What to work on: Leaving out the pictures, write the following records exactly as they read.

Exercise inputs:
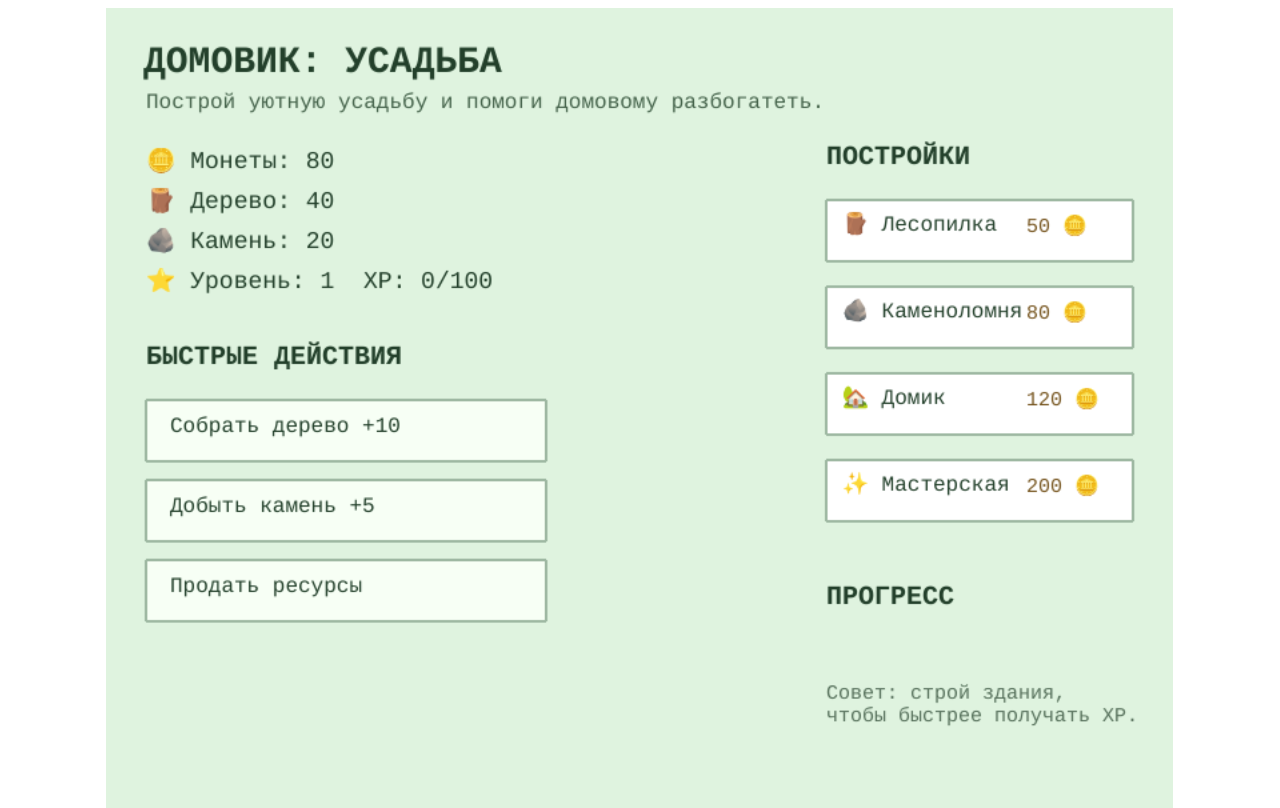
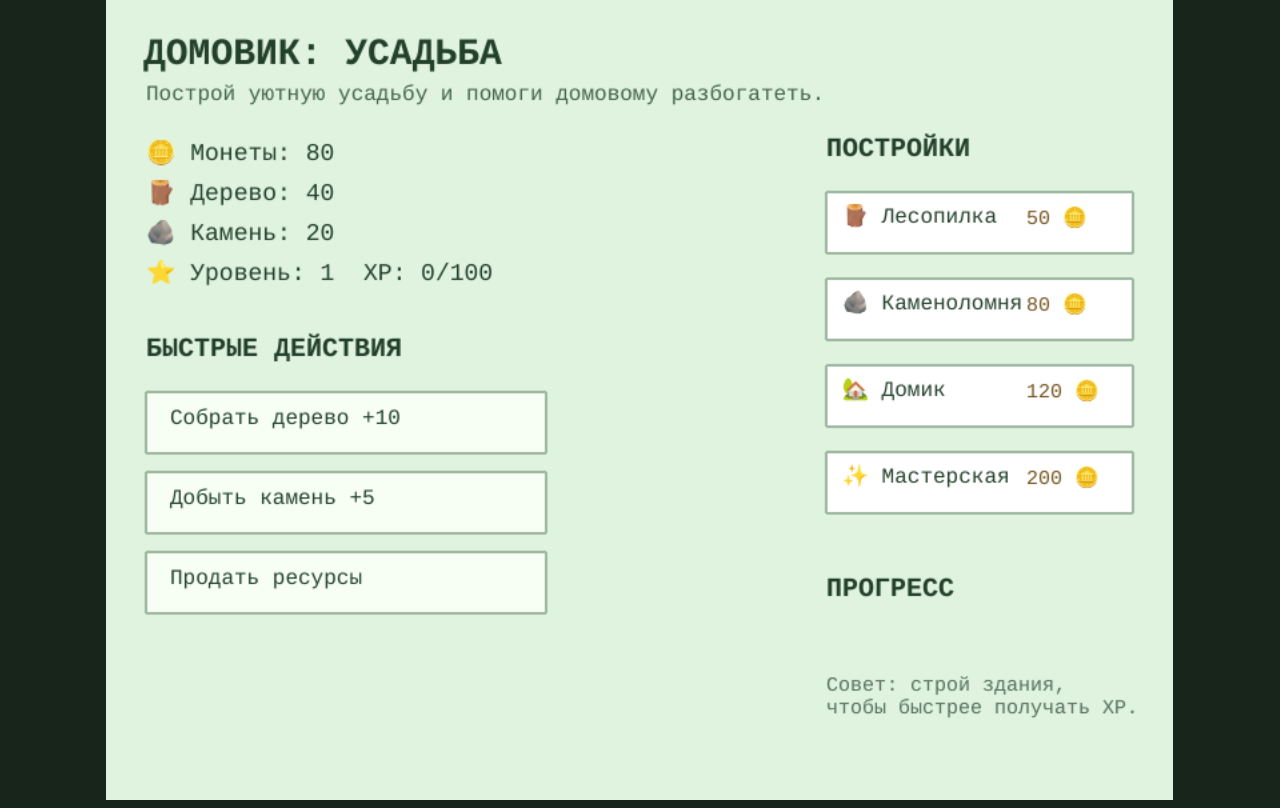
Before and after one commit to atef92292-source/atef, a website built with Vite: page index.html in a window 1280 px wide. Built offline with nearby package versions, Linux system fonts and the light colour scheme; animation ran at ten frames a second.

Commit message:
feat: prepare Yandex Games shell

```diff
--- a/index.html
+++ b/index.html
@@ -1,12 +1,4 @@
 <!doctype html>
 <html lang="ru">
-  <head>
-    <meta charset="UTF-8" />
-    <meta name="viewport" content="width=device-width,initial-scale=1,maximum-scale=1,user-scalable=no" />
-    <title>Домовик: Усадьба</title>
-  </head>
-  <body>
-    <div id="game"></div>
-    <script type="module" src="/src/main.ts"></script>
-  </body>
-</html>
+<head><meta charset="UTF-8"/><meta name="viewport" content="width=device-width,initial-scale=1,maximum-scale=1,user-scalable=no"/><title>Домовик: Усадьба</title><script src="/sdk.js"></script><style>html,body,#game{margin:0;width:100%;height:100%;overflow:hidden;background:#18251b}body{touch-action:none}</style></head>
+<body><div id="game"></div><script type="module" src="/src/main.ts"></script></body></html>
```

Task response:
Before and after one commit to atef92292-source/atef, a website built with Vite: page index.html in a window 1280 px wide. Built offline with nearby package versions, Linux system fonts and the light colour scheme; animation ran at ten frames a second.

Commit message:
feat: prepare Yandex Games shell

```diff
--- a/index.html
+++ b/index.html
@@ -1,12 +1,4 @@
 <!doctype html>
 <html lang="ru">
-  <head>
-    <meta charset="UTF-8" />
-    <meta name="viewport" content="width=device-width,initial-scale=1,maximum-scale=1,user-scalable=no" />
-    <title>Домовик: Усадьба</title>
-  </head>
-  <body>
-    <div id="game"></div>
-    <script type="module" src="/src/main.ts"></script>
-  </body>
-</html>
+<head><meta charset="UTF-8"/><meta name="viewport" content="width=device-width,initial-scale=1,maximum-scale=1,user-scalable=no"/><title>Домовик: Усадьба</title><script src="/sdk.js"></script><style>html,body,#game{margin:0;width:100%;height:100%;overflow:hidden;background:#18251b}body{touch-action:none}</style></head>
+<body><div id="game"></div><script type="module" src="/src/main.ts"></script></body></html>
```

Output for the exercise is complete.